The Agony and the Ecstasy of Steve Jobs
February 10, 2013  //  By:   //  Plays, Reviews  //  Comments are off

Rating [rating=3]

Reviewed by Tony Peters

After sitting through Edward Fromson’s performance of Mike Daisy’s monologue, the routine pre-show request to turn off mobile phones had an unexpected resonance and felt rather like a call to arms.

The piece, which focuses on the dubious practices of computer and uber-desirable gadget manufacturer, Apple, immediately attracted controversy when it was first performed in 2010, resulting in the author being forced to cut around five minutes of contentious material. So what we have here is “Version 2.0”, but the content is no less potent.

Lasting around 80 minutes without an interval, it tells us that behind Apple boss Steve Jobs’ chummy techno geek persona lay a man who was something of a megalomaniac and a supreme manipulator of his staff — no big surprises there. But Daisy really grabs our attention with revelations about worker conditions in the massive Foxconn factory in China where the hardware is produced — a Draconian disciplinary system and unworkable shift patterns that has driven staff to suicide.

There are some moments of humour amid the gloom — anyone who has sat through an interminable office meeting will empathise with the section on the dreaded Powerpoint presentation — and it says much for Fromson’s engaging performance that he managed to hold the attention and raise a smile when I began to feel I was on the receiving end of a right old hectoring.

This is a subject that Daisy rightly feels strongly about — to the extent that he has made the work available royalty free to be performed by anyone willing to spread the word — and the content is certainly thought provoking. But I have my doubts about whether enough people will be prepared to abandon Apple products and jump off the merry-go-round of must-have system upgrades for any protest to make a difference.

Waterloo East is a very well appointed little theatre that is decorated in a pleasing modern style. The auditorium is comfortable and the performance space seems a good size for a small theatre. I was a little concerned about the trains rumbling overhead before the lights went down, but while they can’t be ignored, they weren’t as distracting as I feared.

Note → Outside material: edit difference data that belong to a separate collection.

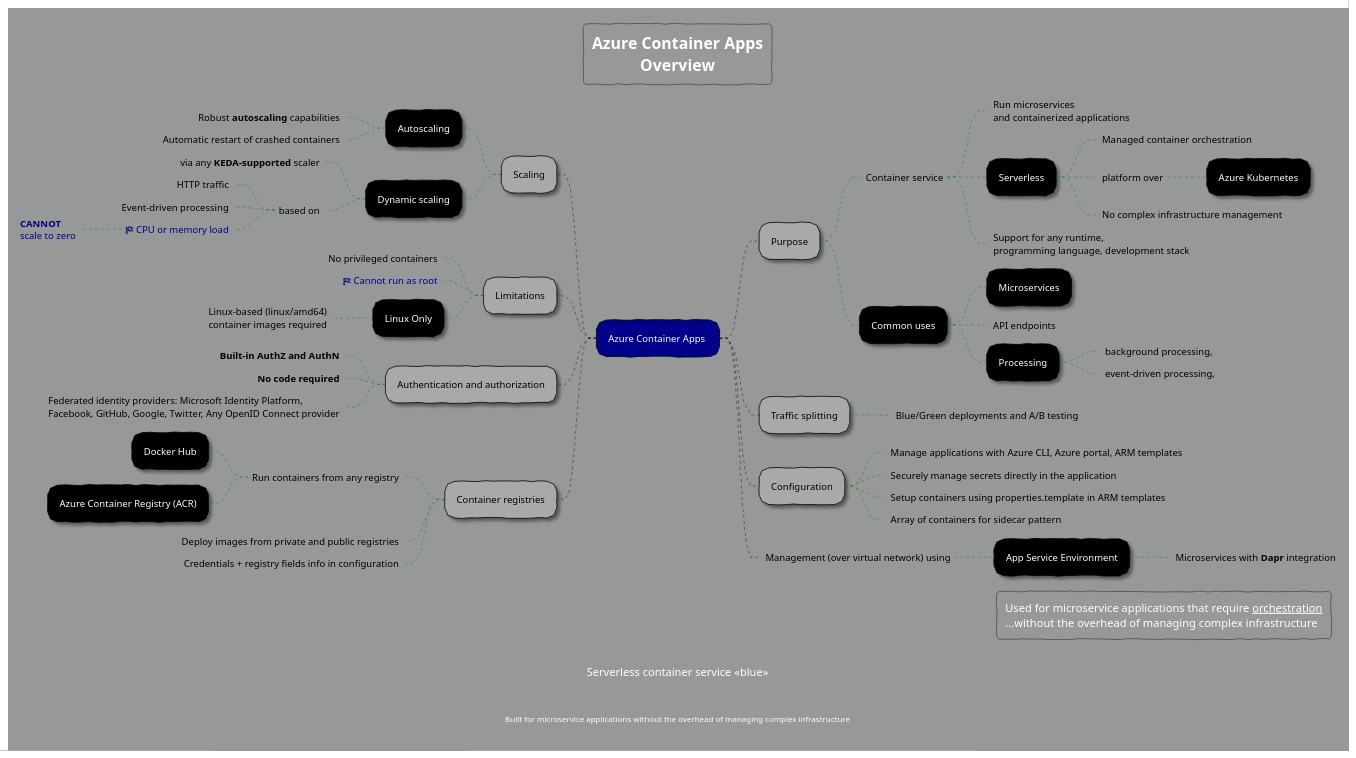
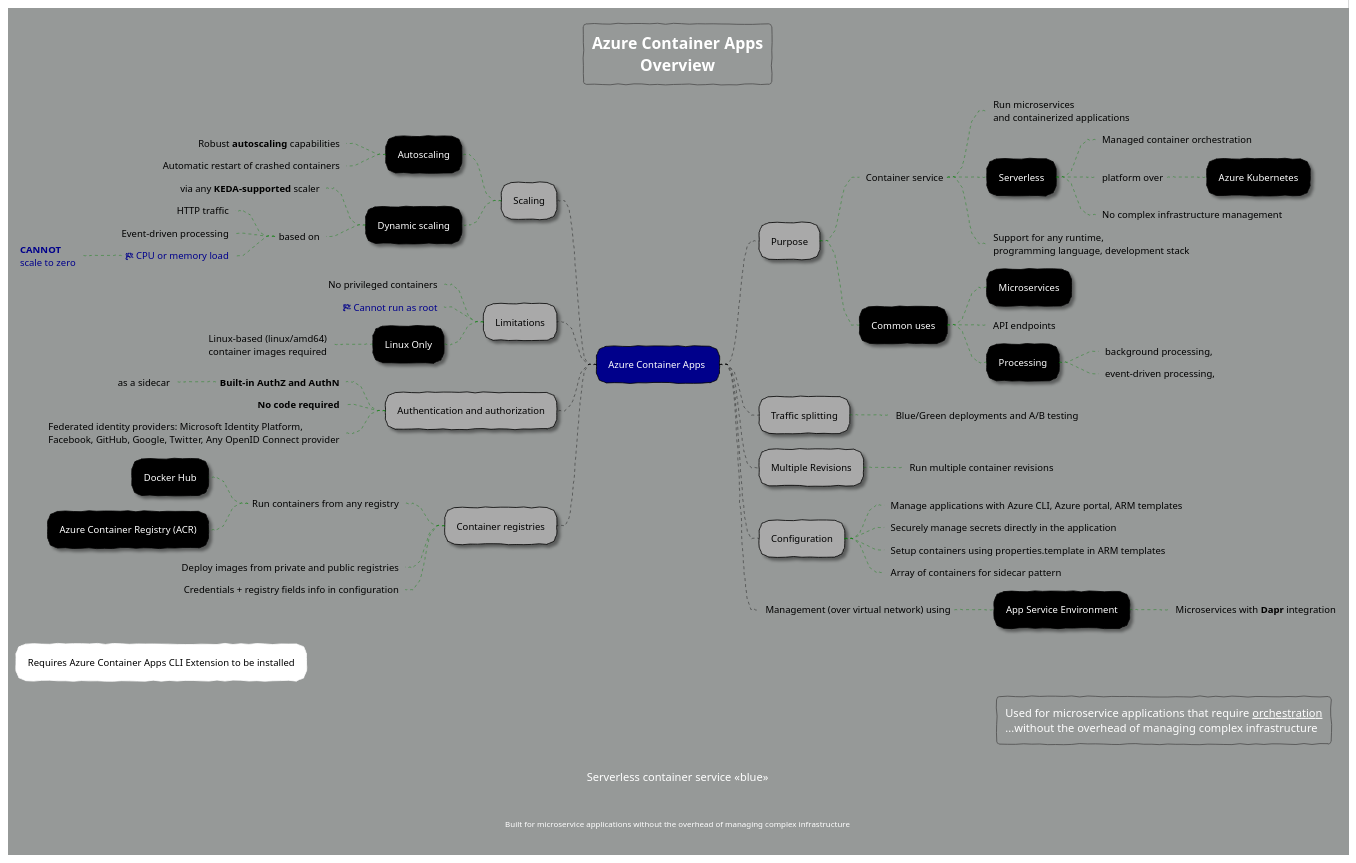
The diagram in Notes/Diagrams/ContainerApps/container-apps-overview.plantuml (rob-bl8ke/Az204-Containerization), drawn with PlantUML before and after one commit. The commit also changed 6 other files, not shown here.

Commit message:
Updates to Azure Container Apps security and revisions

```diff
--- a/Notes/Diagrams/ContainerApps/container-apps-overview.plantuml
+++ b/Notes/Diagrams/ContainerApps/container-apps-overview.plantuml
@@ -1,132 +1,137 @@
-@startmindmap "Azure Container Apps"
+@startmindmap "Azure Container Apps Overview"
 
 title Azure Container Apps\nOverview
 
 ' Available themes: https://plantuml.com/theme
 !theme sketchy
 
 ' skinparam backgroundColor #e8edec
 skinparam backgroundColor #969998
 
 <style>
     mindMapDiagram {
         .root {
             BackgroundColor darkblue
             LineColor black
             FontColor white
         }
 
         .blue {
             FontColor darkblue
         }
 
         node {
             FontColor white
             LineColor black
             BackgroundColor black
             Shadowing 2.0
             RoundCorner 25
         }
         :depth(0) {
             FontColor black
             LineColor white
             BackgroundColor white
             Shadowing 0.0
         }
         :depth(1) {
             FontColor black
             BackgroundColor darkgrey
             Shadowing 2.0
         }
 
         arrow {
             LineStyle 4
             LineThickness 0.5
             LineColor green
         }
 
         boxless {
             FontColor black
             Margin 10
             Padding 10
             MaximumWidth 400
         }
     }
 </style>
 
 caption Serverless container service <<blue>>
 footer Built for microservice applications without the overhead of managing complex infrastructure
 
 legend right
 Used for microservice applications that require __orchestration__
 ...without the overhead of managing complex infrastructure
 endlegend
 
 + Azure Container Apps <<root>>
 ++ Purpose
 +++_ Container service
 ++++_ Run microservices\nand containerized applications
 ++++ Serverless
 +++++_ Managed container orchestration
 +++++_ platform over
 ++++++ Azure Kubernetes
 +++++_ No complex infrastructure management
 
 -- Scaling
 --- Autoscaling
 ----_ Robust **autoscaling** capabilities
 ----_ Automatic restart of crashed containers
 
 
 --- Dynamic scaling
 ----_  via any **KEDA-supported** scaler
 ----_ based on
 -----_ HTTP traffic
 -----_ Event-driven processing
 -----_ <&flag> CPU or memory load <<blue>>
 ------_ **CANNOT**\nscale to zero <<blue>>
 
 ++++_ Support for any runtime,\nprogramming language, development stack
 +++ Common uses
 ++++ Microservices
 ++++_ API endpoints
 ++++ Processing
 +++++_ background processing, 
 +++++_ event-driven processing, 
 
 -- Limitations
 ---_ No privileged containers
 ---_ <&flag> Cannot run as root <<blue>>
 --- Linux Only
 ----_ Linux-based (linux/amd64)\ncontainer images required
 
 
 
 
 ++ Traffic splitting
 +++_ Blue/Green deployments and A/B testing
 
+++ Multiple Revisions
++++_ Run multiple container revisions
 
 ++ Configuration
 +++_ Manage applications with Azure CLI, Azure portal, ARM templates
 +++_ Securely manage secrets directly in the application
 +++_ Setup containers using properties.template in ARM templates
 +++_ Array of containers for sidecar pattern
 
 ++_ Management (over virtual network) using
 +++ App Service Environment
 ++++_ Microservices with **Dapr** integration
 
 -- Authentication and authorization
 ---_ **Built-in AuthZ and AuthN**
+----_ as a sidecar
 ---_ **No code required**
 ---_ Federated identity providers: Microsoft Identity Platform,\nFacebook, GitHub, Google, Twitter, Any OpenID Connect provider
 
 -- Container registries
 ---_ Run containers from any registry
 ---- Docker Hub
 ---- Azure Container Registry (ACR)
 ---_ Deploy images from private and public registries
 ---_ Credentials + registry fields info in configuration
 
++ Requires Azure Container Apps CLI Extension to be installed
+
 @endmindmap
```
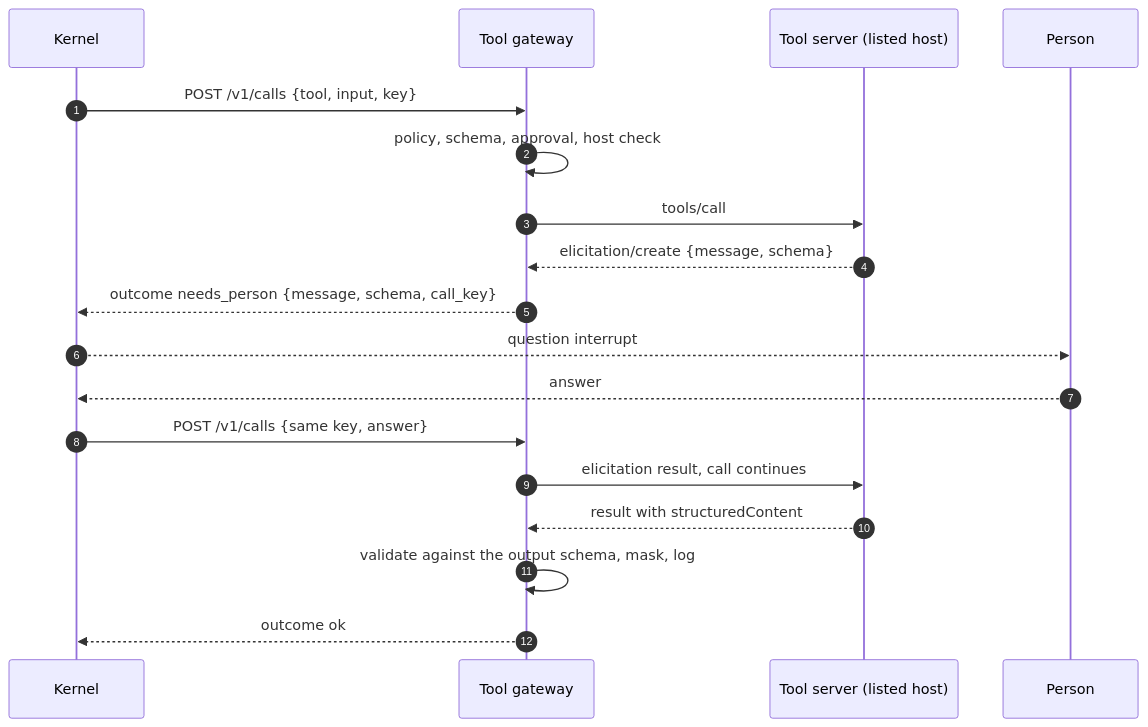
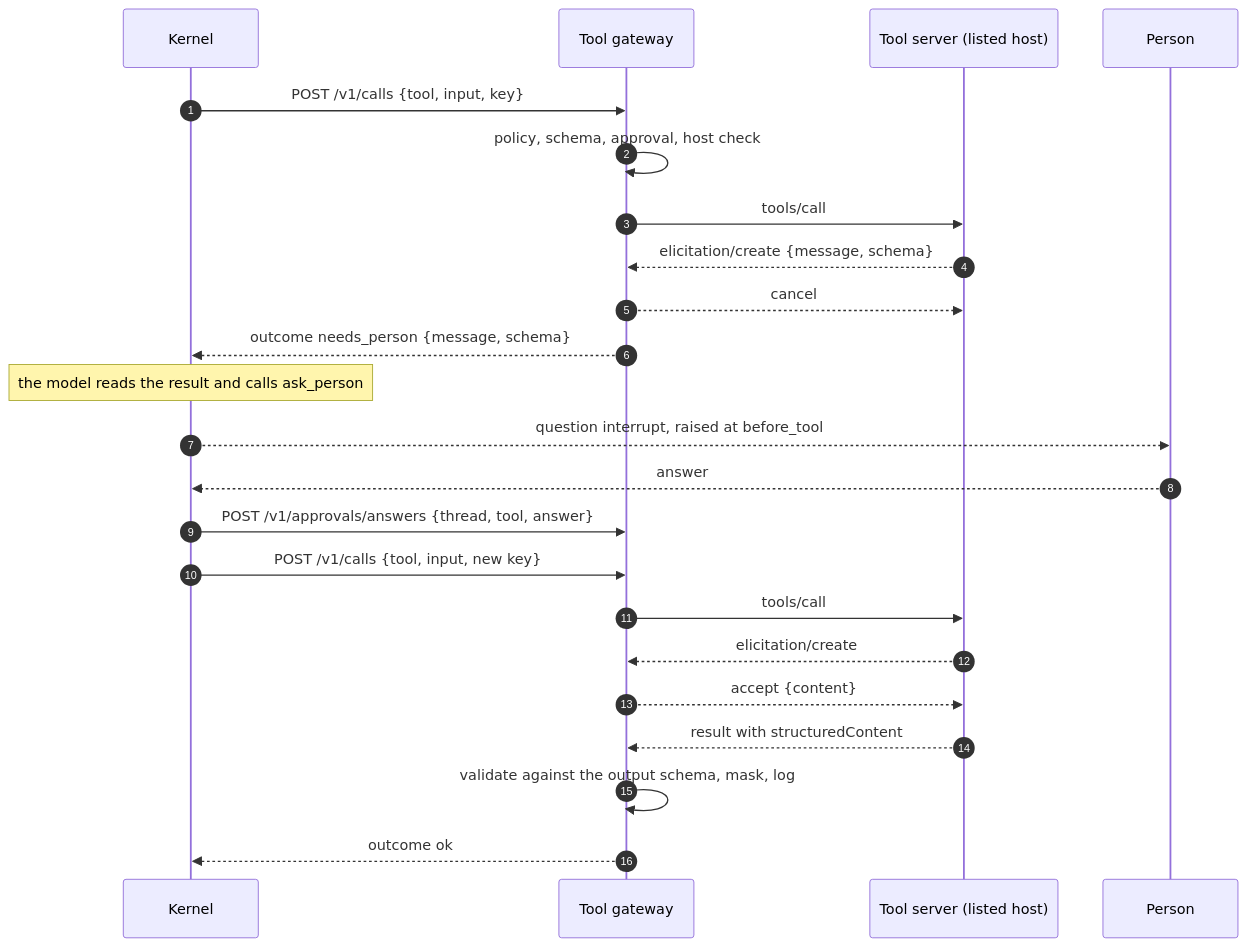
Before and after one commit to chanl-ai/ops-ai: the first of 2 diagrams in docs/design/agents-v2/tool-gateway.md, drawn with Mermaid. The commit also changed other lines of this file and 20 other files, not shown here.

````diff
--- a/docs/design/agents-v2/tool-gateway.md
+++ b/docs/design/agents-v2/tool-gateway.md
@@ -150,20 +162,25 @@
 ```mermaid
 sequenceDiagram
     autonumber
     participant K as Kernel
     participant G as Tool gateway
     participant S as Tool server (listed host)
     participant P as Person
     K->>G: POST /v1/calls {tool, input, key}
     G->>G: policy, schema, approval, host check
     G->>S: tools/call
     S-->>G: elicitation/create {message, schema}
-    G-->>K: outcome needs_person {message, schema, call_key}
-    K-->>P: question interrupt
+    G-->>S: cancel
+    G-->>K: outcome needs_person {message, schema}
+    Note over K: the model reads the result and calls ask_person
+    K-->>P: question interrupt, raised at before_tool
     P-->>K: answer
-    K->>G: POST /v1/calls {same key, answer}
-    G->>S: elicitation result, call continues
+    K->>G: POST /v1/approvals/answers {thread, tool, answer}
+    K->>G: POST /v1/calls {tool, input, new key}
+    G->>S: tools/call
+    S-->>G: elicitation/create
+    G-->>S: accept {content}
     S-->>G: result with structuredContent
     G->>G: validate against the output schema, mask, log
     G-->>K: outcome ok
 ```
````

Written by Mike Daisy
Performed by Edward Fromson
Directed by Nasser Memarzia

Waterloo East Theatre 5-23 February 2013